EXERCISE INSTRUCTIONS | Only lines holding "irregularities" are wanted; copy each of them from the records below.

Revision tracking records:
§ §
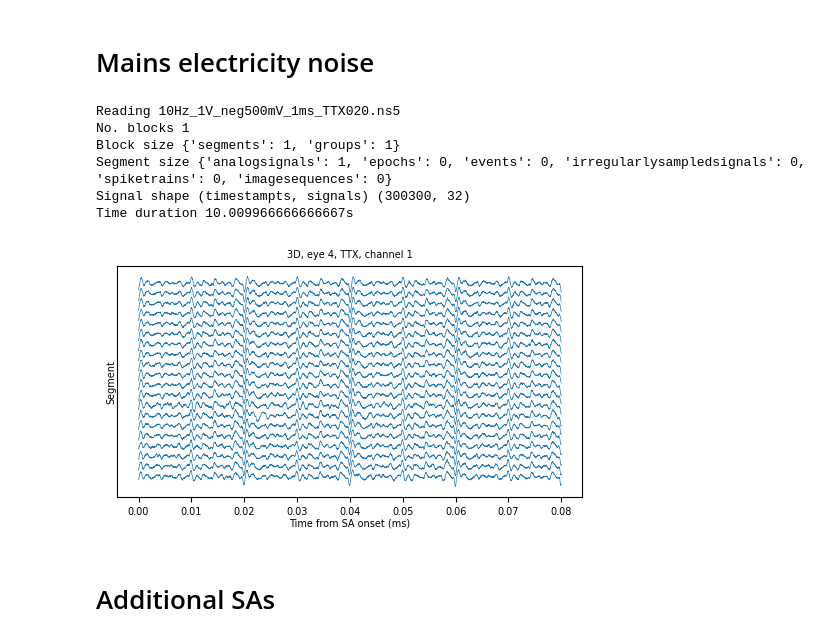
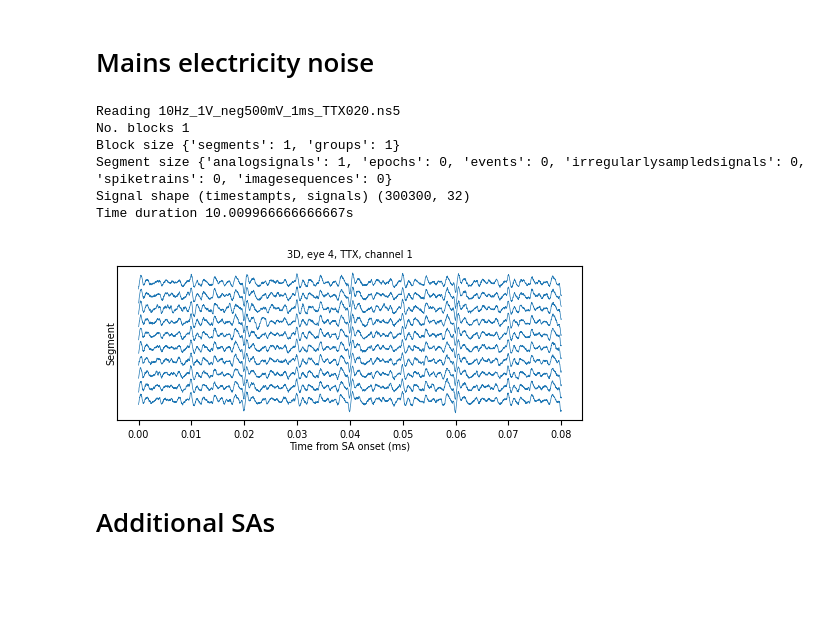
Before and after one commit to Whitesheep18/retinal-ecap-detection, a Jupyter notebook: eda/irregularities.ipynb, the cells around one changed output. Drawn from its saved outputs; the diff is of its cells as text; code cells hidden in the pictures; blank space fills up the shorter version.

Commit message:
update irregularities plots

```diff
--- a/eda/irregularities.ipynb
+++ b/eda/irregularities.ipynb
@@ -7,34 +7,34 @@ import numpy as np
 # %%
 eye = 4
 design = '3D'
 channel_id = 1
 experiment = 'TTX'
 
 time, data = get_signal_by_type(eye=eye, design=design, experiment=experiment)
 start = 600
 sa_length = 600
 response_length = 2401
 
 plt.figure()
-for i in range(20):
+for i in range(10):
     chunk = data[start+(sa_length + response_length)*i+sa_length:start+(sa_length+response_length)*i+response_length+sa_length, channel_id]
     plt.plot(time[:response_length], chunk+i*700, label=f"Chunk {i}", color='tab:blue', linewidth=0.5)
 
 plt.title(f"{design}, eye {eye}, {experiment}, channel {channel_id}")
 plt.yticks([])
 plt.ylabel("Segment")
 plt.xlabel("Time from SA onset (ms)")
-plt.gcf().set_size_inches(6, 3)
+plt.gcf().set_size_inches(6, 2)
 plt.savefig(f"../../figures/ttx_50hz_lineup.pdf", bbox_inches='tight')
 plt.show()
 # %% [output]
 Reading 10Hz_1V_neg500mV_1ms_TTX020.ns5
 No. blocks 1
 Block size {'segments': 1, 'groups': 1}
 Segment size {'analogsignals': 1, 'epochs': 0, 'events': 0, 'irregularlysampledsignals': 0, 'spiketrains': 0, 'imagesequences': 0}
 Signal shape (timestampts, signals) (300300, 32)
 Time duration 10.009966666666667s
-[figure, old version]
+[figure, new version]
 # %% [markdown]
 # Additional SAs
 # %%
```
Also changed, not shown: parts of 3 cells of this notebook.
§ §
RESULT OF THE TASK |
Before and after one commit to Whitesheep18/retinal-ecap-detection, a Jupyter notebook: eda/irregularities.ipynb, the cells around one changed output. Drawn from its saved outputs; the diff is of its cells as text; code cells hidden in the pictures; blank space fills up the shorter version.
update irregularities plots
--- a/eda/irregularities.ipynb
+++ b/eda/irregularities.ipynb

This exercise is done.